The European Union (EU) has undergone a great deal of renegotiations over the past several decades, indeed changing its own titles and formats until finally it resembled the EU of today; a European-wide economic organization focused on the homogenisation of the European economic state. The purpose of this supranationalism has been simply to increase trade throughout Europe and to facilitate this goal it has been the duty of EU government officials to closely monitor agricultural policies in member states. In 2004, the European enlargement agreement was drafted so that the organisation might have some framework from which to actually govern the growing EU, with member states reaching from Great Britain right into eastern Europe as ex-Soviet states bid for entry1. In terms of the established Common Agricultural Policy (CAP) of the EU, the enlargement has directly affected original EU members in that CAP subsidies arranged prior to the expansion were immediately lessened and a new level of standardisation was created as new countries gained access to EU funding and official economic policies. Because of the enlargement, EU nations are currently facing reforms in terms of trade prices, environmental agendas, animal welfare and the further industrialisation and eventual commercialisation of member states. How the EU deals with modernised agricultural policies will directly affect the stability of the EU in general and the position of its influence in world affairs.
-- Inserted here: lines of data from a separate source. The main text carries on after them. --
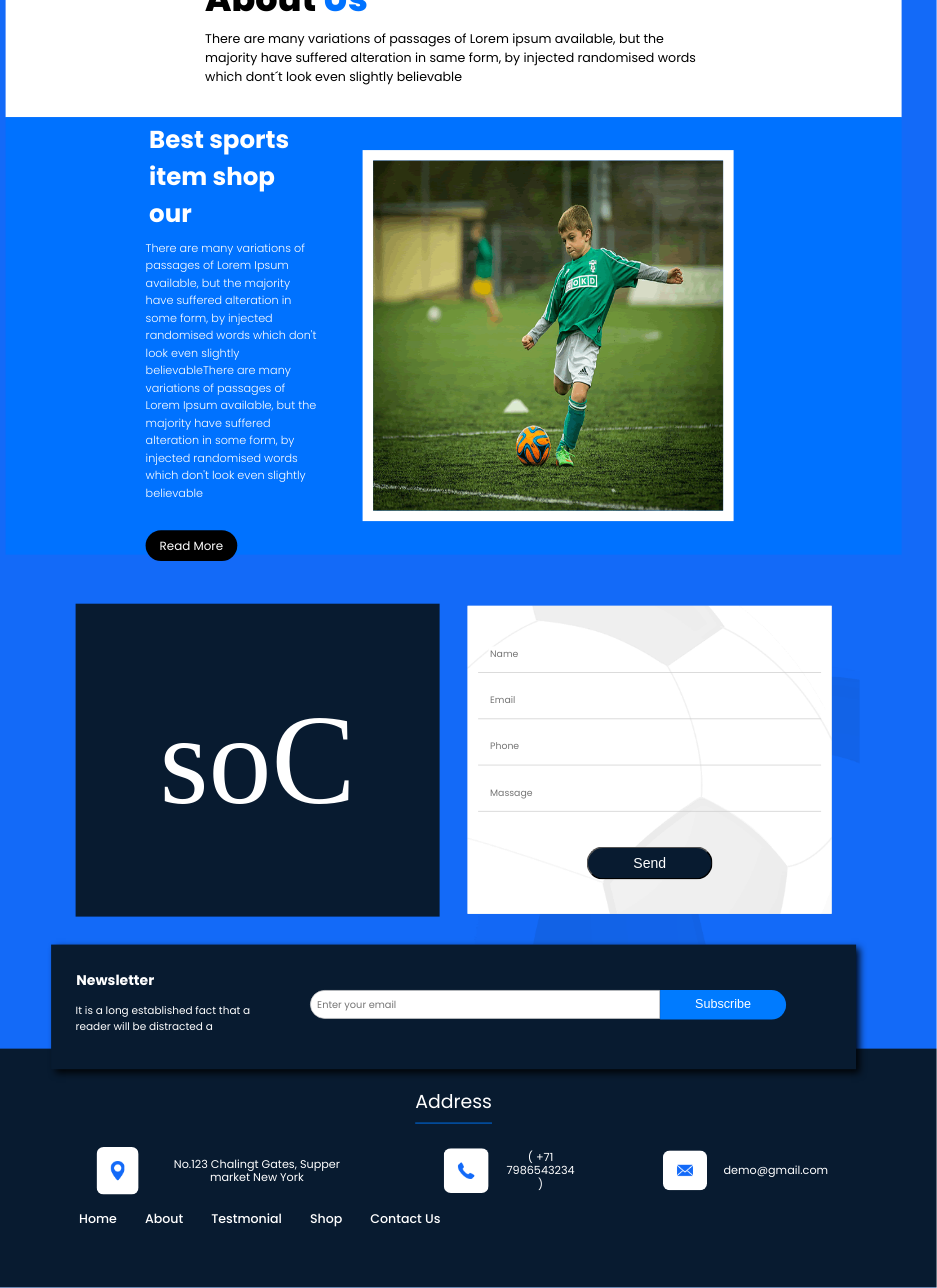
Repository: Vinicius9922/Projeto-Web
Page: index.html
An editor plug-in stored every save of this project. The page is shown before and after a run of saves, followed by the edit.
The browser window is 1280 px wide. The page is 1338 px wide, so the pictures cover 1338 px, including what lies to the right of the window. The pictures show the part of the page from y = 1958 to 3798 px (the page is 3798 px tall before and 3748 px after), at 70% of full size.

Above is the page before, as saved 2024-12-13 19:42:41.

### index.html
<!DOCTYPE html>
<html>

<head>
    <meta charset="UTF-8">
    <meta name="viewport" content="width=device-width, initial-scale=1.0">
    <link rel="stylesheet" href="index.css">
    <link rel="preconnect" href="https://fonts.googleapis.com">
    <link rel="preconnect" href="https://fonts.gstatic.com" crossorigin>
    <link
        href="https://fonts.googleapis.com/css2?family=Lora:ital,wght@0,400..700;1,400..700&family=Poppins:ital,wght@0,100;0,200;0,300;0,400;0,500;0,600;0,700;0,800;0,900;1,100;1,200;1,300;1,400;1,500;1,600;1,700;1,800;1,900&display=swap"
        rel="stylesheet">
    <title>Index</title>
</head>

<body class="main-layout">
    <header>
        <div class="header">
            <div class="container">
                <div class="logo"><img src="img/logo.png" alt="logo"></div>
                <div class="navBar">
                    <nav>
                        <ul class="menuNav">
                            <li>HOME</li>
                            <li>ABOUT</li>
                            <li>TESTMONIAL</li>
                            <li>SHOP</li>
                            <li>CONTACT US</li>
                            <li><img id="lupa" src="img/search_icon.png"></li>
                        </ul>
                    </nav>
                </div>
            </div>
        </div>
    </header>
    <section>
        <div class="container">
            <div class="carroussel">
                <div class="textCarroussel">
                    <h1>Welcome to <strong class="color">Our Shop</strong></h1>
                    <p>There are many variations of passages of Lorem Ipsum available, but the majority have
                        suffered
                        alteration in some form, by injected humour</p>
                    <button class="botao-carrossel">Buy Now</button>
                    <button class="botao-carrossel">About</button>
                </div>
            </div>
            <div class="img-carroussel">
                <div>
                    <figure><img id="img-carroussel" src="img/boksing-gloves.png" alt="img" /></figure>
                </div>
            </div>
        </div>
    </section>

    <!-- aaaaaaaaaaaaaaa -->

    <div class="parte branca">
        <h1>Our <span>Products</span></h1>
        <p>There are many variations of passages of Lorem ipsum available, but the majority have suffered alteration in
            some form, by injected randomised words wich don't look even slightly believable</p>
    </div>

    <div class="container3">

        <div class="imagem1">
            <img src="img/basketball.png" alt="bola">
            <p>$<span class="valor">50</span></p>
            <p class="p1">Basket ball</p>
        </div>
        <div class="imagem2">
            <img src="img/t-shirt.png" alt="camiseta">
            <p>$<span class="valor">50</span></p>
            <p class="p1">T-shirt</p>
        </div>
        <div class="imagem3">
            <img src="img/game.png" alt="game">
            <p>$<span class="valor">50</span></p>
            <p class="p1">Game</p>
        </div>
        <div class="imagem4">
            <img src="img/basketball.png" alt="bola">
            <p>$<span class="valor">50</span></p>
            <p class="p1">Basket ball</p>
        </div>
        <div class="imagem5">
            <img src="img/t-shirt.png" alt="camiseta">
            <p>$<span class="valor">50</span></p>
            <p class="p1">T-shirt</p>
        </div>
        <div class="imagem6">
            <img src="img/game.png" alt="game">
            <p>$<span class="valor">50</span></p>
            <p class="p1">game</p>
        </div>

    </div>
    <div class="branca2">
        <h1> About <span>Us</span></h1>
        <p>There are many variations of passages of Lorem ipsum available, but the majority have suffered alteration in
            same form, by injected randomised words which dont´t look even slightly believable</p>
    </div>

    <div class="shield">
        <div class="texto-shield">
            <h1 class="textobranco">Best sports item shop our</h1>
            <p class="p2">There are many variations of passages of Lorem Ipsum available, but the majority have suffered
                alteration in some form, by injected randomised words which don't look even slightly believableThere are
                many variations of passages of Lorem Ipsum available, but the majority have suffered alteration in some
                form, by injected randomised words which don't look even slightly believable</p>

            <div class="btn_main">
                <a class="botao" href="#" role="button">Read More</a>
            </div>
        </div>
        <div class="child">
            <figure><img src="img/child-image.png">
            </figure>
        </div>
    </div>

    <!-- aaaaaaaaaaaaaaaaaaaa -->

    <div class="container2">
        <div class="formulario">
            <div class="box-left">
                <div class="soc">soC</div>
            </div>
            <div class="box-right">
                <form>
                    <div class="grupo-form">
                        <input type="text" class="form" placeholder="Name" name="Name">
                    </div>
                    <div class="grupo-form">
                        <input type="email" class="form" placeholder="Email" name="Email">
                    </div>
                    <div class="grupo-form">
                        <input type="text" class="form" placeholder="Phone" name="Phone">
                    </div>
                    <div class="grupo-form">
                        <input type="text" class="form" placeholder="Massage" name="mensagem">
                    </div>
                    <div class="send-button">
                        <button type="submit" class="botao-env">Send</button>
                    </div>
                </form>
            </div>
        </div>
        <div class="box-down">
            <div class="text-news">
                <h2 class="Newsletter">Newsletter</h2>
                <p class="text-newsletter">It is a long established fact that a reader will be distracted a</p>
            </div>
            <div class="email-news">
                <input type="email" class="news-email" placeholder="Enter your email" name="Email">
            </div>
            <div class="Subscribe">
                <button class="subs-button" type="Subscribe">Subscribe</button>
            </div>
        </div>



        <div class="footer">
            <div>
                <div>
                    <div>
                        <div class="titulo">
                            <h2 class="titulo_texto">Address</h2>
                        </div>
                    </div>
                </div>
            </div>
            <div class="endereco">
                <div>
                    <div class="icones">
                        <div class="site_info">
                            <div class="img-icon">
                                <span class="info_icon"><img src="img/map-icon.png" /></span>
                            </div>
                            <span>No.123 Chalingt Gates, Supper market New York</span>
                        </div>
                    </div>
                    <div class="icones">
                        <div class="site_info">
                            <div class="img-icon">
                                <span class="info_icon"><img src="img/phone-icon.png" /></span>
                            </div>
                            <span>( +71 7986543234 )</span>
                        </div>
                    </div>
                    <div class="icones">
                        <div class="site_info">
                            <div class="img-icon">
                                <span class="info_icon"><img src="img/email-icon.png" /></span>
                            </div>
                            <span>demo@gmail.com</span>
                        </div>
                    </div>
                </div>
            </div>

            <div class="menu_main">
                <div class="menu_text">
                    <ul>
                        <li >Home</li>
                        <li>About</li>
                        <li>Testmonial</li>
                        <li>Shop</li>
                        <li>Contact Us</li>
                    </ul>
                </div>
            </div>
        </div>
    </div>

</body>

</html>

### index.css
@import url('https://fonts.googleapis.com/css2?family=Lora:ital,wght@0,400..700;1,400..700&family=Poppins:ital,wght@0,100;0,200;0,300;0,400;0,500;0,600;0,700;0,800;0,900;1,100;1,200;1,300;1,400;1,500;1,600;1,700;1,800;1,900&display=swap');

body {
    width: 100%;
    font-family: Poppins, normal;
    background-color: #136af8;
    background: linear-gradient(to bottom, #136af8 91%, #081b30 9%);
}

header {
    background-color: #136af8;
    padding: 0px;
}

.container {
    display: flex;
    align-items: center;
    justify-content: space-between;
    margin: 40px 200px;
}

li:hover {
    text-decoration: underline;
    cursor: pointer;
    font-weight: bolder;
}

ul {
    color: white;
    list-style-type: none;
    display: flex;
    margin: 0;
    padding: 0;
    gap: 40px;
    font-weight: 500;
}

#lupa {
    margin-left: 20px;
}

.logo {
    margin-left: 60px;
}

section {
    background-color: #136af8;
    display: flex;
}

.textCarroussel {
    text-align: left;
    margin-left: 60px;
    padding-left: 15px;
}

.textCarroussel p,
strong {
    color: white;
}

.color {
    font-weight: bolder;
}

.textCarroussel h1 {
    font-family: Poppins;
    font-weight: bold;
    font-size: 65px;
    line-height: 74px;
    color: #081b30;
}

.textCarroussel p {
    font-size: 16px;
}

button {
    min-width: 180px;
    color: white;
    background-color: #081b30;
    padding: 10px 50px;
    border-radius: 30px;
    display: inline-block;
    font-size: 20px;
    margin-top: 40px;
    cursor: pointer;
}

button:hover {
    background-color: #032b58;
}

button+button {
    margin-left: 15px;
}

#img-carroussel {
    max-width: 110%;
    height: auto;
    display: block;
}


.parte.branca {
    background-color: white;
    text-align: center;
    padding: 40px 280px;
}

.parte.branca h1 {
    font-size: 50px;
    color: black;
    text-align: left;
    font-weight: 800;
    margin: 5px;
}

.parte.branca h1 span {
    color: #0072ff;

}

.parte.branca p {
    font-size: 18px;
    margin-top: 10px;
    text-align: left;
    font-weight: 400;
    margin: 5px;
}

/* Grade de produtos */
.container3 {
    display: grid;
    grid-template-columns: repeat(3, 1fr);
    gap: 20px;
    column-gap: 30px;
    padding-left: 250px;
    padding-right: 250px;
    padding-top: 40px;
    padding-bottom: 40px;
    background-color: #001f3f;
}


.container3 div {
    text-align: center;
    background-color: white;
    padding: 20px;
    box-shadow: 0 5px 10px rgba(0, 0, 0, 0.1);
}

.container3 img {
    width: 300px;
    height: 300px;
    margin-bottom: 10px;
}

.container3 div .valor {
    margin: 5px 0;
    font-size: 26px;
    color: #0072ff
}

.container3 div p {
    font-size: 26px;
    color: black;
    margin: 3px;
}

/* Sessão "About Us" */
.branca2 {
    background-color: white;
    text-align: left;
    padding: 40px 280px;
}

.branca2 h1 {
    font-size: 50px;
    color: black;
    text-align: left;
    font-weight: 800;
    margin: 5px;
}

.branca2 h1 span {
    color: #0072ff;
}

.branca2 p {
    font-size: 18px;
    margin-top: 10px;
    text-align: left;
    font-weight: 400;
    margin: 5px;
}

/* Sessão "Best sports item shop our" */
.shield {
    display: flex;
    justify-content: space-between;
    align-items: center;
    background-color: #0072ff;
    color: white;
    padding-left: 200px;
    padding-right: 200px;
    gap: 20px;
}

.texto-shield {
    text-align: left;
}

.shield h1 {
    font-size: 35px;
    color: rgb(255, 255, 255);
    text-align: left;
    font-weight: 700;
    margin: 5px;
}

.shield .p2 {
    font-size: 16px;
    margin-top: 10px;
    text-align: left;
    font-weight: 300;
    margin-bottom: 50px;
}

.btn_main .botao {
    text-decoration: none;
    background-color: black;
    color: white;
    padding: 10px 20px;
    border-radius: 30px;
    font-size: 17px;
    transition: 0.5s ease, color 0.4s ease 0.1s;
}

.botao:hover {
    background-color: #fbfbfb;
    color: black;
}

.child {
    margin: 0px;
}

.child img {
    height: 500px;
    width: 500px;
    display: flex;
    border: 15px solid #fff;
}




.container2 {
    display: flex;
    align-items: center;
    justify-content: space-between;
    margin: 30px 100px;
    flex-direction: column;
}

.formulario {
    flex: auto;
    display: flex;
    justify-content: space-between;
    align-items: center;
    border-radius: 10px;
    padding: 40px;
    justify-content: center;
    gap: 40px;
    background-image: url('img/contact-banner.png');
}

.grupo-form {
    width: 100%;
    padding: 15px;
    margin-bottom: 10px;
    border-bottom: 1px solid #ccc;
}

form {
    display: flex;
    flex-direction: column;
    align-items: center;
    width: 460px;
    height: 360px;
}

.form {
    border: none;
    width: 100px;
    margin: 0px;
}

.box-left {
    background-color: #081b30;
    color: white;
    text-align: center;
    font-family: apple;
    font-size: 180px;
    padding: 10% 10%;
    padding: 120px;
}

.box-right {
    height: auto;
    background-color: #f2f2f2;
    background-image: url('img/boll_bg.png');
    padding: 40px 30px;
}

.box-left,
.box-right {
    width: 50%;
}

input {
    border: none;
    outline: none;
    width: 100%;
}

input,
textarea {
    font-family: Poppins, normal;
    color: #a4a0a0;
    width: 100%;
}

.box-down {
    display: flex;
    align-items: row;
    background-color: #081b30;
    color: white;
    width: 1150px;
    box-shadow: 5px 5px 10px 0 rgba(0, 0, 0, 0.9);
}

.text-news {
    display: flex;
    flex-direction: column;
    max-width: 300px;
    padding-left: 35px;
    font-size: 12px;
    padding: 35px;
}

.Newsletter {
    margin: 1px;
    font-size: 20px;
}

.text-newsletter {
    font-size: 15px;
}

.email-news {
    display: flex;
    align-items: center;
    height: 172px;
}

.Subscribe {
    display: flex;
    align-items: center;
    height: 132px;
}

.news-email {
    padding: 9px;
    font-size: 14px;
    border: 1px solid #ccc;
    border-radius: 25px 0 0 25px;
    width: 500px;
    height: 41px;
    box-sizing: border-box;
}

.subs-button {
    font-size: 18px;
    color: white;
    background-color: #007BFF;
    border: none;
    border-radius: 0 25px 25px 0;
    cursor: pointer;
    height: 42px;

}

.subs-button:hover {
    background-color: #0056b3;
}


.footer{
    font-size: 18px;
    margin-top: 10px;
    text-align: center;
    font-weight: 400;
    margin: 5px;
}

.titulo_texto{
    color:white;
    text-decoration-line: underline;
    text-decoration-color: #0056b3;
    text-underline-offset: 20px;
    font-weight:400;
}

.endereco > div {
    display: flex;
    gap: 100px;
    align-items: center;
}

.icones {
    display: flex;
    align-items: center;
    gap: 10px;
    color:white;
}

.info_icon img {
    width: auto;
    height: auto;
    background-color:white;
    border-radius: 10px;
    padding: 20px;
    display: block;
}

.site_info {
    display: flex;
    align-items: center;
}

.site_info span {
    line-height: 1.2;
    font-size: 16px;

}
.img-icon {
    display: flex;
    align-items: center;
    justify-content: center;
    width: 50px;
    height: 50px;
    background-color: white;
    border-radius: 10px;
    margin:30px;
}

.menu_text ul{
    text-align: center;
    padding:0px 0px 50px 0px;

}

After the next 4 saves:
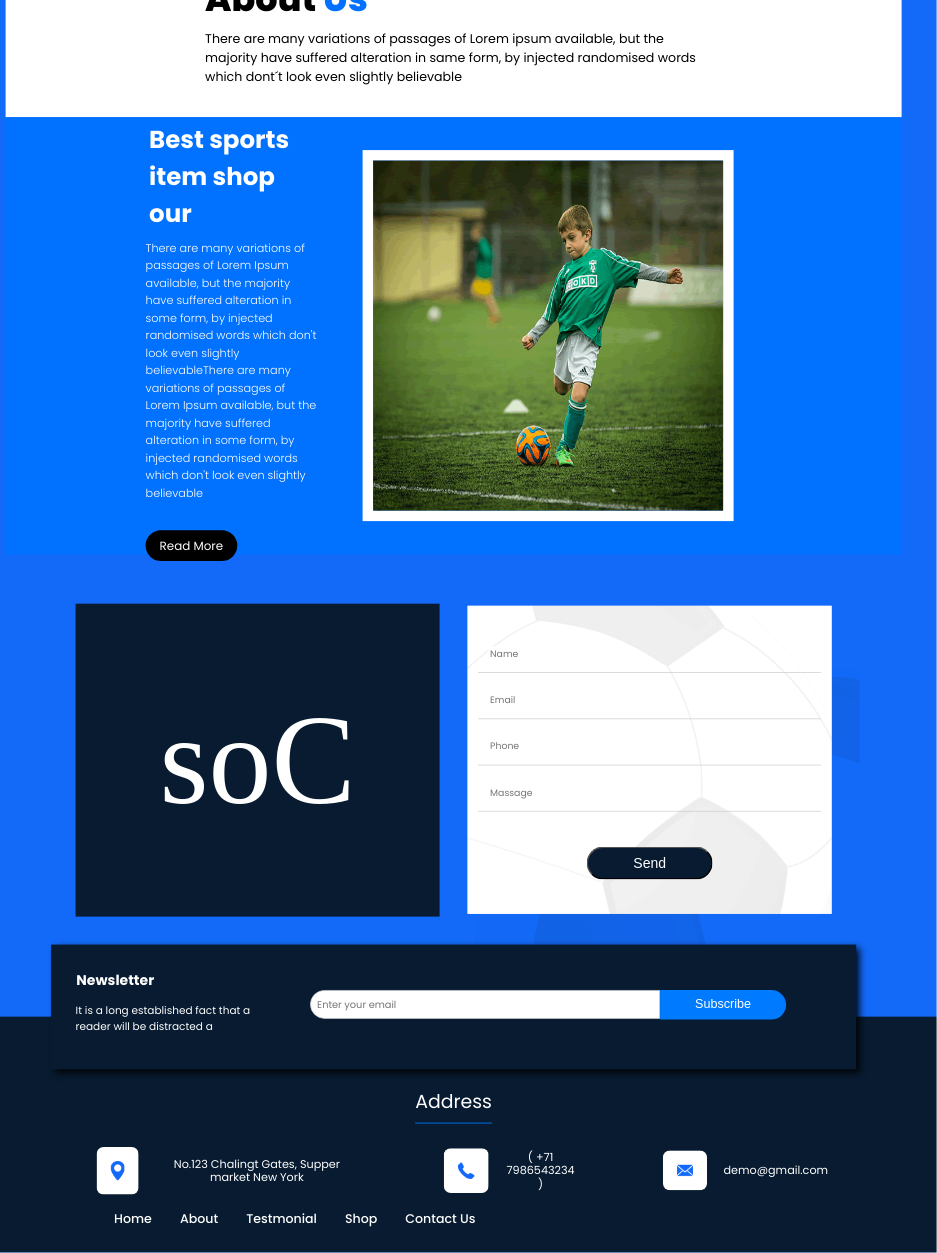
The 4 saves are shown as one change because they came seconds apart.
The last was saved 15 s later.
--- a/index.css
+++ b/index.css
@@ -458,6 +458,6 @@
 
 .menu_text ul{
     text-align: center;
-    padding:0px 0px 50px 0px;
-
-}
+    padding:0px 50px 0px 50px;
+
+}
In terms of the CAP today, it seems that this nearly 60 year old agreement is failing when it comes to the best economic options for EU members.Negotiations have been happening for years to organise a European-wide marketplace, and so far the EU is the only large-scale organisation of this sort in the world. To enhance failing economies within the continent and ultimately to create a strong market that was viable on the world stage, European nations thought it in their best interests to band together and develop trade laws that would benefit each nation in the long run. This organisation meant the standardisation of various levels of economy so that prices could be stabilised and producers might receive the government aid needed to keep working.
Jonsson and Elgstrom explain how the term 'multi-level governance' is used in terms of the EU to encompass the awkward arrangement of government officials and local policy2. Essentially, this multi-level government is exactly what the EU legislation is based upon and it's the largest economic organisation of its kind in the entire world. EU officiates must tend to supranational matters while still leaving an allowable measure of sovereignty to each member state in terms of national law and municipal issues. In terms of agriculture and human rights, however, ultimately the EU holds precedent over national level government if a committee or individual does approach it. It is the wish of the EU organisation that each of its member countries adhere strictly to trade and practical agreements in such a way that promotes equality between citizens and fair standards of living and economics for individuals and businesses throughout the realm. If a state is found to be acting in a manner not in keeping with these principles of human rights, animal rights and safe practices then it faces sanctions by EU legislature.
Before 2002, the EU had a stable 15 members and it wanted more. In terms of membership, there was no shortage of interested nations, particularly in the eastern half of the continent, but officials realised that if they were to suddenly expand their numbers it would become necessary to share their current supranational income with poorer countries. Cowles and Smith explain that at the turn of the new millennium, it was expected of EU officiates to work towards two basic goals; monetary